Give an exact copy of every entry.
*** Information given
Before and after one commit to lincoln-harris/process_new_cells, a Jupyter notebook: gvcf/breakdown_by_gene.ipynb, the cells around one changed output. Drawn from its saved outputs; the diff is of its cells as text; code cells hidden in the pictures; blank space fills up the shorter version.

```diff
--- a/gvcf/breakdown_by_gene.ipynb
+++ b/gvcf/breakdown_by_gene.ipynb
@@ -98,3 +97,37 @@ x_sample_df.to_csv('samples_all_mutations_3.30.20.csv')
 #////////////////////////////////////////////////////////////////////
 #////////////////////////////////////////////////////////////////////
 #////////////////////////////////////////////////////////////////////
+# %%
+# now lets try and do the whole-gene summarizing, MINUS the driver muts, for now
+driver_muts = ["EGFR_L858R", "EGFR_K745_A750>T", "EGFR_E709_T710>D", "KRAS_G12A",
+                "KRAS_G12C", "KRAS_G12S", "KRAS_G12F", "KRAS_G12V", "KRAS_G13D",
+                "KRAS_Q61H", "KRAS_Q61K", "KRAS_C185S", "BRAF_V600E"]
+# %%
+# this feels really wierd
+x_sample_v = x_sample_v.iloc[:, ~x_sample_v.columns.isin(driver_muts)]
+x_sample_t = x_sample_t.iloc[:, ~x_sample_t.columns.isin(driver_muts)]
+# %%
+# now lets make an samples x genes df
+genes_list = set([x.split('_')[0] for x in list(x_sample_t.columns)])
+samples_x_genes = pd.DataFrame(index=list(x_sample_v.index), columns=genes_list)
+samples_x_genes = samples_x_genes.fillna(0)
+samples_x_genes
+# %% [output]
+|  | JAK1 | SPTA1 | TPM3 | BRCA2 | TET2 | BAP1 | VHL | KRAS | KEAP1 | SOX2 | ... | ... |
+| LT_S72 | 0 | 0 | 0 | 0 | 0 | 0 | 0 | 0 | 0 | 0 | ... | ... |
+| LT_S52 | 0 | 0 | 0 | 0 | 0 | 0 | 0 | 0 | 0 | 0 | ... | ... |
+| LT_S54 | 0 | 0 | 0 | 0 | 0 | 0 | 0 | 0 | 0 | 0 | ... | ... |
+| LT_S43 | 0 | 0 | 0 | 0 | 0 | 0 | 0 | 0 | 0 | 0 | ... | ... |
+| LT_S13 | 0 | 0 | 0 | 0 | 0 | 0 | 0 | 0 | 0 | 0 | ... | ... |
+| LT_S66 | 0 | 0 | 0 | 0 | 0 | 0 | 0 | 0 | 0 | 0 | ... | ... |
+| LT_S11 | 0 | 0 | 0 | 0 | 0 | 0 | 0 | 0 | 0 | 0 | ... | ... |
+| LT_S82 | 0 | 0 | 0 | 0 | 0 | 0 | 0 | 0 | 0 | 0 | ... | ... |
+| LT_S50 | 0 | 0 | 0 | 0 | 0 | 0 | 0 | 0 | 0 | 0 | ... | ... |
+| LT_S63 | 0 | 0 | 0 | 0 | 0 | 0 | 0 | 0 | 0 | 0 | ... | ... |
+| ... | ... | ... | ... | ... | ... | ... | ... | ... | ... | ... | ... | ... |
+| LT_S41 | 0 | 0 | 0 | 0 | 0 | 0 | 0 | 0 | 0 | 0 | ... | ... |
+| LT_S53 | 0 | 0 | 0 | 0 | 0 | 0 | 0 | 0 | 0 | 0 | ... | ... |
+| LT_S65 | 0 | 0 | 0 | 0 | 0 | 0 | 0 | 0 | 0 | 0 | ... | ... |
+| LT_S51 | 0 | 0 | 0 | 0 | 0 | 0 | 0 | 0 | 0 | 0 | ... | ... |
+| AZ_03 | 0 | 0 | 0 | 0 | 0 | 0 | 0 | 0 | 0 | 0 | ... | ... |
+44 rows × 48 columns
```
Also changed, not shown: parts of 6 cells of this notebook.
******
Solution to this exercise
Before and after one commit to lincoln-harris/process_new_cells, a Jupyter notebook: gvcf/breakdown_by_gene.ipynb, the cells around one changed output. Drawn from its saved outputs; the diff is of its cells as text; code cells hidden in the pictures; blank space fills up the shorter version.

```diff
--- a/gvcf/breakdown_by_gene.ipynb
+++ b/gvcf/breakdown_by_gene.ipynb
@@ -98,3 +97,37 @@ x_sample_df.to_csv('samples_all_mutations_3.30.20.csv')
 #////////////////////////////////////////////////////////////////////
 #////////////////////////////////////////////////////////////////////
 #////////////////////////////////////////////////////////////////////
+# %%
+# now lets try and do the whole-gene summarizing, MINUS the driver muts, for now
+driver_muts = ["EGFR_L858R", "EGFR_K745_A750>T", "EGFR_E709_T710>D", "KRAS_G12A",
+                "KRAS_G12C", "KRAS_G12S", "KRAS_G12F", "KRAS_G12V", "KRAS_G13D",
+                "KRAS_Q61H", "KRAS_Q61K", "KRAS_C185S", "BRAF_V600E"]
+# %%
+# this feels really wierd
+x_sample_v = x_sample_v.iloc[:, ~x_sample_v.columns.isin(driver_muts)]
+x_sample_t = x_sample_t.iloc[:, ~x_sample_t.columns.isin(driver_muts)]
+# %%
+# now lets make an samples x genes df
+genes_list = set([x.split('_')[0] for x in list(x_sample_t.columns)])
+samples_x_genes = pd.DataFrame(index=list(x_sample_v.index), columns=genes_list)
+samples_x_genes = samples_x_genes.fillna(0)
+samples_x_genes
+# %% [output]
+|  | JAK1 | SPTA1 | TPM3 | BRCA2 | TET2 | BAP1 | VHL | KRAS | KEAP1 | SOX2 | ... | ... |
+| LT_S72 | 0 | 0 | 0 | 0 | 0 | 0 | 0 | 0 | 0 | 0 | ... | ... |
+| LT_S52 | 0 | 0 | 0 | 0 | 0 | 0 | 0 | 0 | 0 | 0 | ... | ... |
+| LT_S54 | 0 | 0 | 0 | 0 | 0 | 0 | 0 | 0 | 0 | 0 | ... | ... |
+| LT_S43 | 0 | 0 | 0 | 0 | 0 | 0 | 0 | 0 | 0 | 0 | ... | ... |
+| LT_S13 | 0 | 0 | 0 | 0 | 0 | 0 | 0 | 0 | 0 | 0 | ... | ... |
+| LT_S66 | 0 | 0 | 0 | 0 | 0 | 0 | 0 | 0 | 0 | 0 | ... | ... |
+| LT_S11 | 0 | 0 | 0 | 0 | 0 | 0 | 0 | 0 | 0 | 0 | ... | ... |
+| LT_S82 | 0 | 0 | 0 | 0 | 0 | 0 | 0 | 0 | 0 | 0 | ... | ... |
+| LT_S50 | 0 | 0 | 0 | 0 | 0 | 0 | 0 | 0 | 0 | 0 | ... | ... |
+| LT_S63 | 0 | 0 | 0 | 0 | 0 | 0 | 0 | 0 | 0 | 0 | ... | ... |
+| ... | ... | ... | ... | ... | ... | ... | ... | ... | ... | ... | ... | ... |
+| LT_S41 | 0 | 0 | 0 | 0 | 0 | 0 | 0 | 0 | 0 | 0 | ... | ... |
+| LT_S53 | 0 | 0 | 0 | 0 | 0 | 0 | 0 | 0 | 0 | 0 | ... | ... |
+| LT_S65 | 0 | 0 | 0 | 0 | 0 | 0 | 0 | 0 | 0 | 0 | ... | ... |
+| LT_S51 | 0 | 0 | 0 | 0 | 0 | 0 | 0 | 0 | 0 | 0 | ... | ... |
+| AZ_03 | 0 | 0 | 0 | 0 | 0 | 0 | 0 | 0 | 0 | 0 | ... | ... |
+44 rows × 48 columns
```
Also changed, not shown: parts of 6 cells of this notebook.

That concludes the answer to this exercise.